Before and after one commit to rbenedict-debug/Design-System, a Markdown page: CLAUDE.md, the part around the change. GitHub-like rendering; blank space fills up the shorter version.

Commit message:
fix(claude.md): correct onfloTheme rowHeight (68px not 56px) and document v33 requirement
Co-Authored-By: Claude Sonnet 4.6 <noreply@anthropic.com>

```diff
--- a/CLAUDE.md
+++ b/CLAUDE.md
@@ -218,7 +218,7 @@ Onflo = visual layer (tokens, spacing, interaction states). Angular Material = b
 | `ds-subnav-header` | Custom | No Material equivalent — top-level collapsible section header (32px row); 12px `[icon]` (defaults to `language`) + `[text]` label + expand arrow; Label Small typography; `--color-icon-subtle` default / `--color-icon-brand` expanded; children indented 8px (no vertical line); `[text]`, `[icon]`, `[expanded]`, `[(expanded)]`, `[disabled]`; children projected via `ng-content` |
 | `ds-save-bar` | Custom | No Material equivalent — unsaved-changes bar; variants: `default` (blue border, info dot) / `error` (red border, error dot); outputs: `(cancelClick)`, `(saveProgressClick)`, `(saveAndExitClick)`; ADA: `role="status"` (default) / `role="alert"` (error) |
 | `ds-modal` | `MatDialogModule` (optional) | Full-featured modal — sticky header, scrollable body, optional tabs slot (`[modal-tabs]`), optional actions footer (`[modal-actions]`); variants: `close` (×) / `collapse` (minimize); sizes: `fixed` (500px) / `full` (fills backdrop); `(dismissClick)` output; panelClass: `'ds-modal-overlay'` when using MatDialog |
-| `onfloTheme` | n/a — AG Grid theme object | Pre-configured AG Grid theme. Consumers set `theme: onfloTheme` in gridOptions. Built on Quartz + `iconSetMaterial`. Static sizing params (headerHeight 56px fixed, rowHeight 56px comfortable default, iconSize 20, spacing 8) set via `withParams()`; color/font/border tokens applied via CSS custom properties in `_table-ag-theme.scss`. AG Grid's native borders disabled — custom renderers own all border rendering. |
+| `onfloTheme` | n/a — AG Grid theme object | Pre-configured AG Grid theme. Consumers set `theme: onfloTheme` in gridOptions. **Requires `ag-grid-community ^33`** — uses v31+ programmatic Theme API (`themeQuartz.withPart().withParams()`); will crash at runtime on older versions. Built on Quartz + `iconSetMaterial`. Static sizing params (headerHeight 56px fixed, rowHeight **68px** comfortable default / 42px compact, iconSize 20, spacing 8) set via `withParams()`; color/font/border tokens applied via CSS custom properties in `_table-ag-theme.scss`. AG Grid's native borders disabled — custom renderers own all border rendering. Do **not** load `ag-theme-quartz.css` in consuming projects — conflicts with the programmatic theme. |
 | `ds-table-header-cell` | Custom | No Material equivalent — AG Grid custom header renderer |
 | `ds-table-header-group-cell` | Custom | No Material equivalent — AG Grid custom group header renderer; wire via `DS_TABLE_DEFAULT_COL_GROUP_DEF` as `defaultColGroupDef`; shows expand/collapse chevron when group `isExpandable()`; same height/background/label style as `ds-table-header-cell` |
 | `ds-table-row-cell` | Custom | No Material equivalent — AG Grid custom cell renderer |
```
====
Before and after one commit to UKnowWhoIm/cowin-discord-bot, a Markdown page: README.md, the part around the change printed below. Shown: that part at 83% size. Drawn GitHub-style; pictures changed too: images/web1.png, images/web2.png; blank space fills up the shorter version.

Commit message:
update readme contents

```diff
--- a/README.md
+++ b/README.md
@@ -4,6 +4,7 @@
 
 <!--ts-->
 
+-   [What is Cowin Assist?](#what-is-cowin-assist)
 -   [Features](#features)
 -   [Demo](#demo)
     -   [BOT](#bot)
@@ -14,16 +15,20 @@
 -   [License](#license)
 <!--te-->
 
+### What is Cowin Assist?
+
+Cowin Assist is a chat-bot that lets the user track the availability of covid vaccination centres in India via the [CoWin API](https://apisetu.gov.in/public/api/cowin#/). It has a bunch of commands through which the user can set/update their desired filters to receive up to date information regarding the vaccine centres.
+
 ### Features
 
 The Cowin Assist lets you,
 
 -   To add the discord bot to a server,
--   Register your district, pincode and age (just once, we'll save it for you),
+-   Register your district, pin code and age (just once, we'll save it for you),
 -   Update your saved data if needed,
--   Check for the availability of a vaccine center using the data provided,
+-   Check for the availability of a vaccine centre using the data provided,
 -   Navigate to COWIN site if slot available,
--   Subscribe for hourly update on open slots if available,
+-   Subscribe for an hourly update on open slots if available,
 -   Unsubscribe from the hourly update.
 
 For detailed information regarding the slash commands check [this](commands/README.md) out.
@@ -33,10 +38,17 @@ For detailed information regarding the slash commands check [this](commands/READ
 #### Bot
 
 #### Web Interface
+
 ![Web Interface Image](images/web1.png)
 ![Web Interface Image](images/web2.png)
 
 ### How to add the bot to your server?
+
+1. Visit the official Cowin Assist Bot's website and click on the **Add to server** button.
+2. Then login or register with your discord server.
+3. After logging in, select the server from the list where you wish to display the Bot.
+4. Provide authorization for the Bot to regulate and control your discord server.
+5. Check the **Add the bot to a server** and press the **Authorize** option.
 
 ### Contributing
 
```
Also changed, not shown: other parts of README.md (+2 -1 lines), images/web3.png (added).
====
=== PROBLEM STATEMENT ===
Would you filter the entries above and keep each line that has the word "detailed"?

=== ANSWER TO THIS TASK ===
 For detailed information regarding the slash commands check [this](commands/README.md) out.
@@ -33,10 +38,17 @@ For detailed information regarding the slash commands check [this](commands/READ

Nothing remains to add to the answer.